(Source records)
____
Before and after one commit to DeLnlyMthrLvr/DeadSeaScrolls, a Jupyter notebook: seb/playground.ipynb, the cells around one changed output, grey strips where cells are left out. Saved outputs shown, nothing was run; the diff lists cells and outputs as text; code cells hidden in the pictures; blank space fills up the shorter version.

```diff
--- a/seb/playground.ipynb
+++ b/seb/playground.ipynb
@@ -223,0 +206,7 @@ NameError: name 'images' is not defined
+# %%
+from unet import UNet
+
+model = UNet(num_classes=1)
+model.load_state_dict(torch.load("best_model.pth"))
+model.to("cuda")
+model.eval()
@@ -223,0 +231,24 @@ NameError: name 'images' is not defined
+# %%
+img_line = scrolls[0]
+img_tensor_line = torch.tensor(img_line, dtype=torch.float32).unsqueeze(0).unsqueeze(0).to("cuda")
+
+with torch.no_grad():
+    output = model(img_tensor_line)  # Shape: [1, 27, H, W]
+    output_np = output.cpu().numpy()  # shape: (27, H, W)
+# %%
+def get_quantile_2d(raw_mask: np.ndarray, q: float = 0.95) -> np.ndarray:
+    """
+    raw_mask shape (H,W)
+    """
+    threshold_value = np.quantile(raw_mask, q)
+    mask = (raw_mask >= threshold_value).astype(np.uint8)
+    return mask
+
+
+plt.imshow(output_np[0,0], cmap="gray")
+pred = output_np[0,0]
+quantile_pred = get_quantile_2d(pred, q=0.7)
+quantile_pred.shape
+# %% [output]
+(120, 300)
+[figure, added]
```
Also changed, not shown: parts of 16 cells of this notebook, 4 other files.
____
TASK DIRECTIONS –
Return one number, the count of lines in the records holding the word "ipynb".

TASK OUTPUT –
3